▶ **PROBLEM TO WORK ON**
Once you have read the records below, restate them word for word.

----------------------------------------

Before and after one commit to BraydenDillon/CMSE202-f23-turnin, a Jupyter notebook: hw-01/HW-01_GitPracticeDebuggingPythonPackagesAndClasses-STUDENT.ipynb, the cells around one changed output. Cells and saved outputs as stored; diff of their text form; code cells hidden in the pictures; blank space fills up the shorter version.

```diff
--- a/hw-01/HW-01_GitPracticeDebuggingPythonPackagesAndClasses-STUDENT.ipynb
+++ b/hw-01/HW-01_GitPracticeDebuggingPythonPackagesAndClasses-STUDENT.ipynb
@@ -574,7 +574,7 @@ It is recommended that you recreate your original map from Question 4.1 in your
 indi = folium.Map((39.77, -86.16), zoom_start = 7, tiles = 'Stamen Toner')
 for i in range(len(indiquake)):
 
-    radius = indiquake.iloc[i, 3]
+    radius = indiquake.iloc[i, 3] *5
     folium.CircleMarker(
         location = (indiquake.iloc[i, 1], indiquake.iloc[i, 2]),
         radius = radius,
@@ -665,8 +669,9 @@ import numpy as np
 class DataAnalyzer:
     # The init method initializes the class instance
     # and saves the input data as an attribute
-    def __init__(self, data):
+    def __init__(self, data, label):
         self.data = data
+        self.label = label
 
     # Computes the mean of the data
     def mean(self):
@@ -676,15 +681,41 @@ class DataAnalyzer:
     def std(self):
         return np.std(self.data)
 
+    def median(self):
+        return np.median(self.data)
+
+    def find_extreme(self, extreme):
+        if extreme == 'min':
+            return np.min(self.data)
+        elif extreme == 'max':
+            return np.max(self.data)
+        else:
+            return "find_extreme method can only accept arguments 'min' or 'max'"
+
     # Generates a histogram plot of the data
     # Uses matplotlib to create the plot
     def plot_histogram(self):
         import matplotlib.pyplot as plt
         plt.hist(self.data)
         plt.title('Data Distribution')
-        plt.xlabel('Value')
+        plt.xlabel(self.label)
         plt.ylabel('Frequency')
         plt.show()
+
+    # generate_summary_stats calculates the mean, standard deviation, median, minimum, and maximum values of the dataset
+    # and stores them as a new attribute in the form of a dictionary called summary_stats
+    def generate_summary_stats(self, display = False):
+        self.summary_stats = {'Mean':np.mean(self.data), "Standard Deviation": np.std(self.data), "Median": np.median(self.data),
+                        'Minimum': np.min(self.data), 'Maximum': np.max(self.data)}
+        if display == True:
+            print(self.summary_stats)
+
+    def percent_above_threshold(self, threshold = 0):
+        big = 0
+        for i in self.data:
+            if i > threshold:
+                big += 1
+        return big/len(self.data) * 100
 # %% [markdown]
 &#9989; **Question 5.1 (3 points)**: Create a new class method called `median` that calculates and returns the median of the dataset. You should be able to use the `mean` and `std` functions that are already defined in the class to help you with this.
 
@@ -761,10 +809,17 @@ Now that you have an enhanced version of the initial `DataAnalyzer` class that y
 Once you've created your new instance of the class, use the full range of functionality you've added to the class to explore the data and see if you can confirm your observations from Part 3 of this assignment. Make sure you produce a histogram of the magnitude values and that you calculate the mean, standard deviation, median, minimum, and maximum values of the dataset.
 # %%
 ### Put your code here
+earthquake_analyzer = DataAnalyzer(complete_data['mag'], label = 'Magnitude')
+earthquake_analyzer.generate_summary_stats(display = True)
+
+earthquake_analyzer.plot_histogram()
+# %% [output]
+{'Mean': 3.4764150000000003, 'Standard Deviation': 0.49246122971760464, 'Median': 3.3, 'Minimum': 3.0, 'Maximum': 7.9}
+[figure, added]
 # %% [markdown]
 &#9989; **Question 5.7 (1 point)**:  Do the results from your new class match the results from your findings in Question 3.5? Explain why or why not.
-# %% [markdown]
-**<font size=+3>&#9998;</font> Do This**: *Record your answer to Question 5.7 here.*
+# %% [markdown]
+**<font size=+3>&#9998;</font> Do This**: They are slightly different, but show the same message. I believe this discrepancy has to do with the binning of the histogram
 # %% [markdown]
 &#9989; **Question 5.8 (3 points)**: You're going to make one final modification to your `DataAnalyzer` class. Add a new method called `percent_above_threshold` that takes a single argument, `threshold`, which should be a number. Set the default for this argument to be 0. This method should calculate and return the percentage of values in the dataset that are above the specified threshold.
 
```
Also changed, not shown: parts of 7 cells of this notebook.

----------------------------------------

▶ **WRITTEN SOLUTION**
Before and after one commit to BraydenDillon/CMSE202-f23-turnin, a Jupyter notebook: hw-01/HW-01_GitPracticeDebuggingPythonPackagesAndClasses-STUDENT.ipynb, the cells around one changed output. Cells and saved outputs as stored; diff of their text form; code cells hidden in the pictures; blank space fills up the shorter version.

```diff
--- a/hw-01/HW-01_GitPracticeDebuggingPythonPackagesAndClasses-STUDENT.ipynb
+++ b/hw-01/HW-01_GitPracticeDebuggingPythonPackagesAndClasses-STUDENT.ipynb
@@ -574,7 +574,7 @@ It is recommended that you recreate your original map from Question 4.1 in your
 indi = folium.Map((39.77, -86.16), zoom_start = 7, tiles = 'Stamen Toner')
 for i in range(len(indiquake)):
 
-    radius = indiquake.iloc[i, 3]
+    radius = indiquake.iloc[i, 3] *5
     folium.CircleMarker(
         location = (indiquake.iloc[i, 1], indiquake.iloc[i, 2]),
         radius = radius,
@@ -665,8 +669,9 @@ import numpy as np
 class DataAnalyzer:
     # The init method initializes the class instance
     # and saves the input data as an attribute
-    def __init__(self, data):
+    def __init__(self, data, label):
         self.data = data
+        self.label = label
 
     # Computes the mean of the data
     def mean(self):
@@ -676,15 +681,41 @@ class DataAnalyzer:
     def std(self):
         return np.std(self.data)
 
+    def median(self):
+        return np.median(self.data)
+
+    def find_extreme(self, extreme):
+        if extreme == 'min':
+            return np.min(self.data)
+        elif extreme == 'max':
+            return np.max(self.data)
+        else:
+            return "find_extreme method can only accept arguments 'min' or 'max'"
+
     # Generates a histogram plot of the data
     # Uses matplotlib to create the plot
     def plot_histogram(self):
         import matplotlib.pyplot as plt
         plt.hist(self.data)
         plt.title('Data Distribution')
-        plt.xlabel('Value')
+        plt.xlabel(self.label)
         plt.ylabel('Frequency')
         plt.show()
+
+    # generate_summary_stats calculates the mean, standard deviation, median, minimum, and maximum values of the dataset
+    # and stores them as a new attribute in the form of a dictionary called summary_stats
+    def generate_summary_stats(self, display = False):
+        self.summary_stats = {'Mean':np.mean(self.data), "Standard Deviation": np.std(self.data), "Median": np.median(self.data),
+                        'Minimum': np.min(self.data), 'Maximum': np.max(self.data)}
+        if display == True:
+            print(self.summary_stats)
+
+    def percent_above_threshold(self, threshold = 0):
+        big = 0
+        for i in self.data:
+            if i > threshold:
+                big += 1
+        return big/len(self.data) * 100
 # %% [markdown]
 &#9989; **Question 5.1 (3 points)**: Create a new class method called `median` that calculates and returns the median of the dataset. You should be able to use the `mean` and `std` functions that are already defined in the class to help you with this.
 
@@ -761,10 +809,17 @@ Now that you have an enhanced version of the initial `DataAnalyzer` class that y
 Once you've created your new instance of the class, use the full range of functionality you've added to the class to explore the data and see if you can confirm your observations from Part 3 of this assignment. Make sure you produce a histogram of the magnitude values and that you calculate the mean, standard deviation, median, minimum, and maximum values of the dataset.
 # %%
 ### Put your code here
+earthquake_analyzer = DataAnalyzer(complete_data['mag'], label = 'Magnitude')
+earthquake_analyzer.generate_summary_stats(display = True)
+
+earthquake_analyzer.plot_histogram()
+# %% [output]
+{'Mean': 3.4764150000000003, 'Standard Deviation': 0.49246122971760464, 'Median': 3.3, 'Minimum': 3.0, 'Maximum': 7.9}
+[figure, added]
 # %% [markdown]
 &#9989; **Question 5.7 (1 point)**:  Do the results from your new class match the results from your findings in Question 3.5? Explain why or why not.
-# %% [markdown]
-**<font size=+3>&#9998;</font> Do This**: *Record your answer to Question 5.7 here.*
+# %% [markdown]
+**<font size=+3>&#9998;</font> Do This**: They are slightly different, but show the same message. I believe this discrepancy has to do with the binning of the histogram
 # %% [markdown]
 &#9989; **Question 5.8 (3 points)**: You're going to make one final modification to your `DataAnalyzer` class. Add a new method called `percent_above_threshold` that takes a single argument, `threshold`, which should be a number. Set the default for this argument to be 0. This method should calculate and return the percentage of values in the dataset that are above the specified threshold.
 
```
Also changed, not shown: parts of 7 cells of this notebook.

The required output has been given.